The decrease in friction in work because of the low cost and power of modern work technologies is making this more possible, and the decline of long-term employment and the resultant disengagement of workers gives everyone added incentives for these sorts of cooperative ventures. Companies may spin out everything but the one thing that matters, the one thing that defines the company.
I wonder how much, if any, of ISS’ IPO will be directed toward the third wave? Well, if not that money, there’s plenty of cash out there looking to be invested.
 

Sprint luring hotels, supermarkets into the 4G modem business

Hotels, airlines and grocery stores already link everything imaginable to their loyalty card programs. Why not 4G, as well? Sprint wants to make it easy for the hospitality and retail industries to become mini-virtual operators renting and selling mobile data modems to their customers.

Hotel booking app Blink scores $2.5m in funding

Spain’s Blink Booking offers last-minute hotel reservations, so it’s only appropriate that one of the several high-profile names in its funding round is that of Lastminute.com co-founder Brent Hoberman

Ezeep offers new portal to printing in the cloud
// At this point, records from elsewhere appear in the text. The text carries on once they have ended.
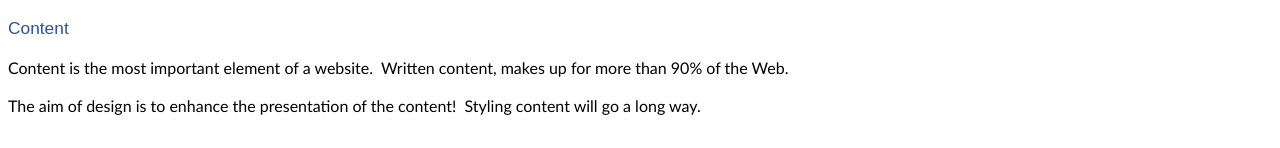
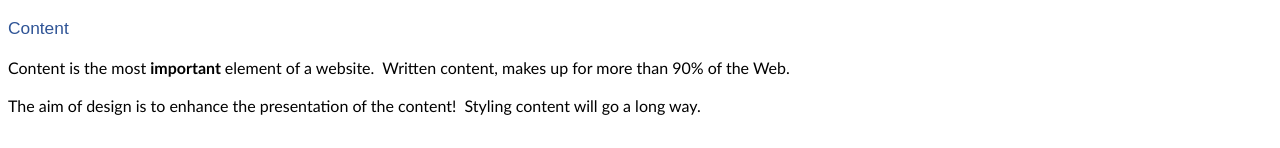
Before and after one commit to kaixinlong/Kai-Xin-Long-Portfolio, a plain HTML site: page web_page_design.html in a window 1280 px wide. Shown: the part 163-311 px from the top of the page. Drawn offline with Linux system fonts and the light colour scheme.

Commit message:
Added strong tag

```diff
--- a/web_page_design.html
+++ b/web_page_design.html
@@ -105,7 +105,7 @@ easy to use.</span></p>
 <p class=MsoNormal>&nbsp;</p>
 
 <p class=MsoNormal style='margin-right:-19.0pt;text-autospace:none'><span
-lang=EN-US style='color:black'>Content is the most important element of a
+lang=EN-US style='color:black'>Content is the most <strong>important </strong> element of a
 website.  Written content, makes up for more than 90% of the Web.  </span></p>
 
 <p class=MsoNormal style='margin-right:-19.0pt;text-autospace:none'><span
```
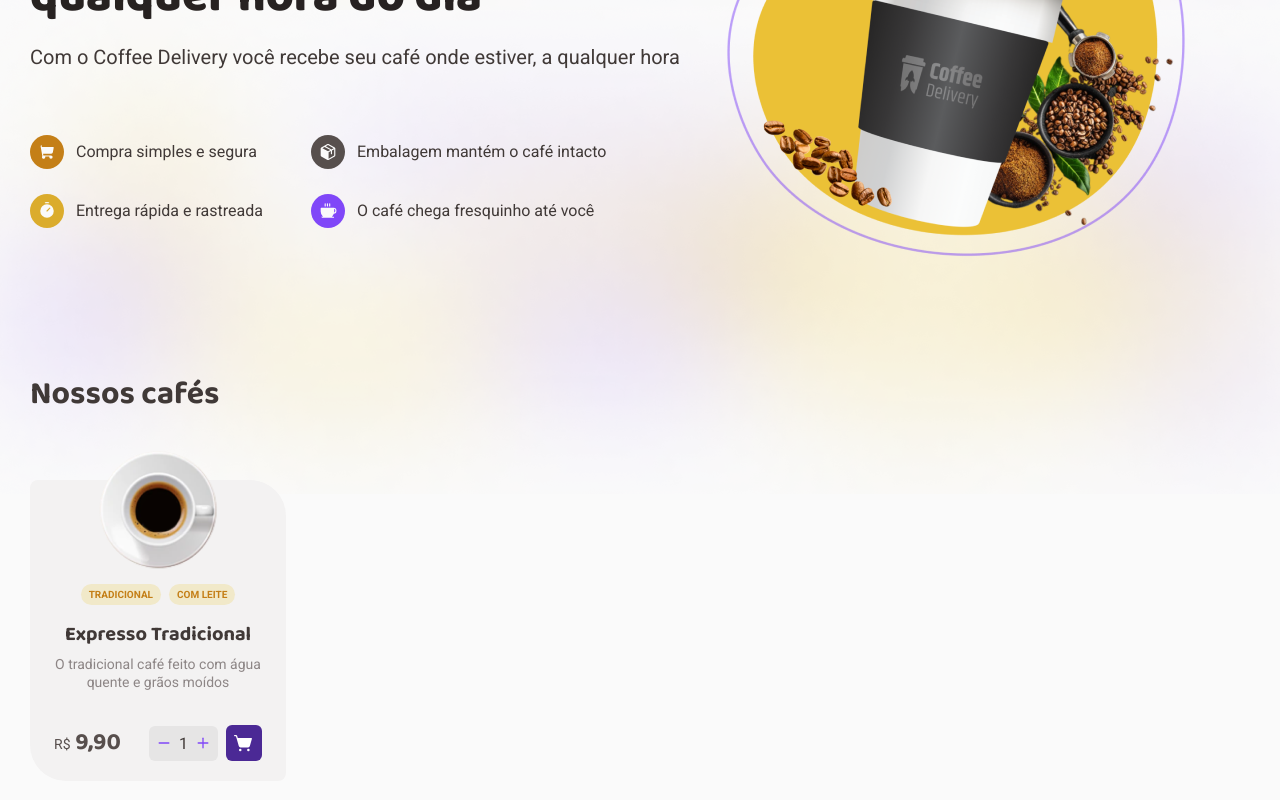
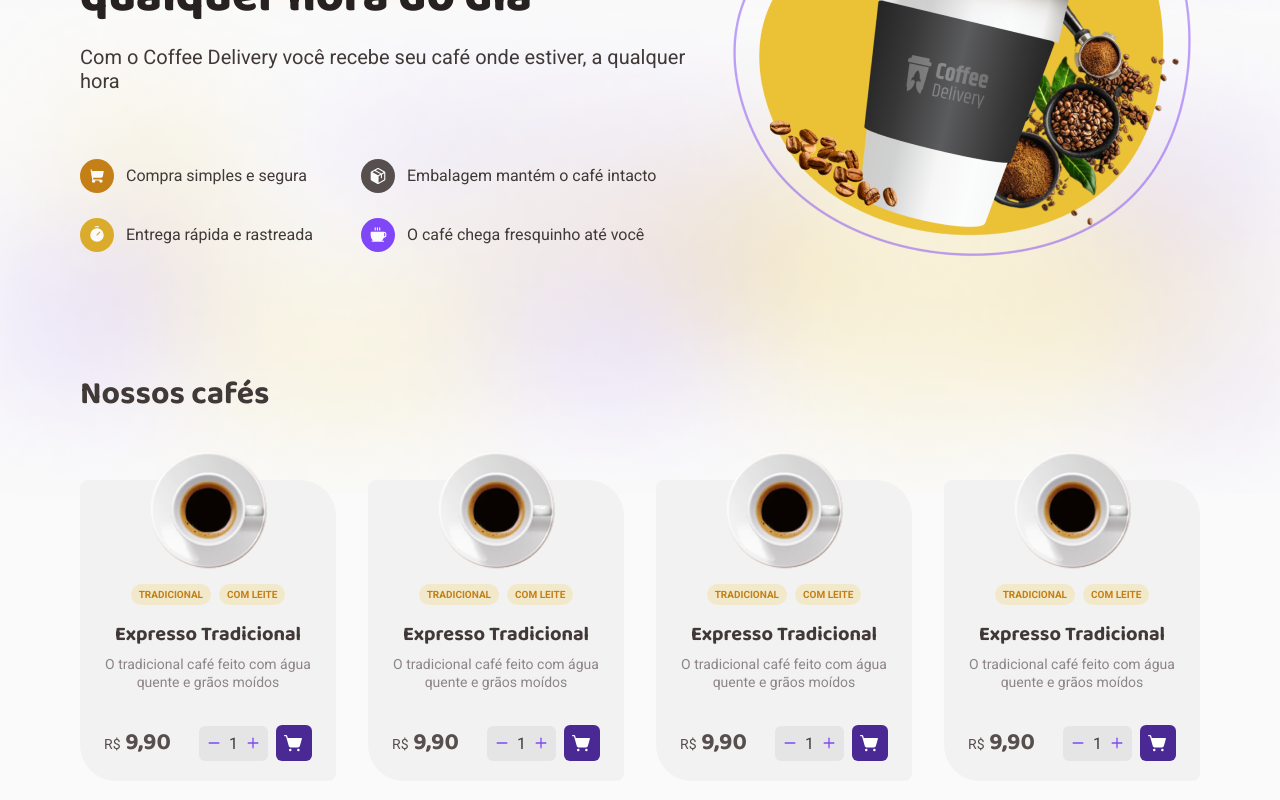
Before and after one commit to viniciusmartins1/react-coffee-delivery, a React (Vite) app: page / in a window 1280 px wide. Shown: the part 306-1106 px from the top of the page. Built offline with nearby package versions, Linux system fonts and the light colour scheme.

Commit message:
style: ajuste no max-width

```diff
--- a/src/pages/Home/index.tsx
+++ b/src/pages/Home/index.tsx
@@ -110,6 +110,81 @@ export function Home() {
                 </span>
               </CoffeeItemBuy>
             </CoffeeItemContent>
+            <CoffeeItemContent>
+              <img src={coffeeItemImg} alt="" />
+              <CoffeeItemTags>
+                <span>tradicional</span>
+                <span>com leite</span>
+              </CoffeeItemTags>
+              <CoffeeItemTitle>Expresso Tradicional</CoffeeItemTitle>
+              <CoffeeItemDescription>
+                O tradicional café feito com água quente e grãos moídos
+              </CoffeeItemDescription>
+              <CoffeeItemBuy>
+                <p>
+                  <span>R$</span> 9,90
+                </p>
+
+                <div>
+                  <Minus size={14} weight="bold" />
+                  <span>1</span>
+                  <Plus size={14} weight="bold" />
+                </div>
+                <span>
+                  <ShoppingCartSimple size={20} weight="fill" />
+                </span>
+              </CoffeeItemBuy>
+            </CoffeeItemContent>
+            <CoffeeItemContent>
+              <img src={coffeeItemImg} alt="" />
+              <CoffeeItemTags>
+                <span>tradicional</span>
+                <span>com leite</span>
+              </CoffeeItemTags>
+              <CoffeeItemTitle>Expresso Tradicional</CoffeeItemTitle>
+              <CoffeeItemDescription>
+                O tradicional café feito com água quente e grãos moídos
+              </CoffeeItemDescription>
+              <CoffeeItemBuy>
+                <p>
+                  <span>R$</span> 9,90
+                </p>
+
+                <div>
+                  <Minus size={14} weight="bold" />
+                  <span>1</span>
+                  <Plus size={14} weight="bold" />
+                </div>
+                <span>
+                  <ShoppingCartSimple size={20} weight="fill" />
+                </span>
+              </CoffeeItemBuy>
+            </CoffeeItemContent>
+            <CoffeeItemContent>
+              <img src={coffeeItemImg} alt="" />
+              <CoffeeItemTags>
+                <span>tradicional</span>
+                <span>com leite</span>
+              </CoffeeItemTags>
+              <CoffeeItemTitle>Expresso Tradicional</CoffeeItemTitle>
+              <CoffeeItemDescription>
+                O tradicional café feito com água quente e grãos moídos
+              </CoffeeItemDescription>
+              <CoffeeItemBuy>
+                <p>
+                  <span>R$</span> 9,90
+                </p>
+
+                <div>
+                  <Minus size={14} weight="bold" />
+                  <span>1</span>
+                  <Plus size={14} weight="bold" />
+                </div>
+                <span>
+                  <ShoppingCartSimple size={20} weight="fill" />
+                </span>
+              </CoffeeItemBuy>
+            </CoffeeItemContent>
           </CoffeeListContent>
         </MainContent>
       </HomeContainer>
--- a/src/pages/Home/styles.ts
+++ b/src/pages/Home/styles.ts
@@ -7,7 +7,7 @@ export const HomeBody = styled.div`
   background-size: contain;
 `;
 export const HomeContainer = styled.div`
-  max-width: 1220px;
+  max-width: 1120px;
   height: 100vh;
   margin: 0 auto;
 `;
```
We lift the lid on stealth startup Ezeep, which wants to reinvent printing for the mobile generation by using a cloud portal that gives businesses a simple and secure way to let guests carry out one of life’s mundane but necessary tasks

InterContinental uses hotels as incubators and relies on the cloud

InterContinental Hotels Group, the luxury hotel chain, has spent the last five and half years creating a technology platform for its business that helps it span multiple brands, cultures and continents, according to Tom Conophy, EVP and CIO of the hotel company.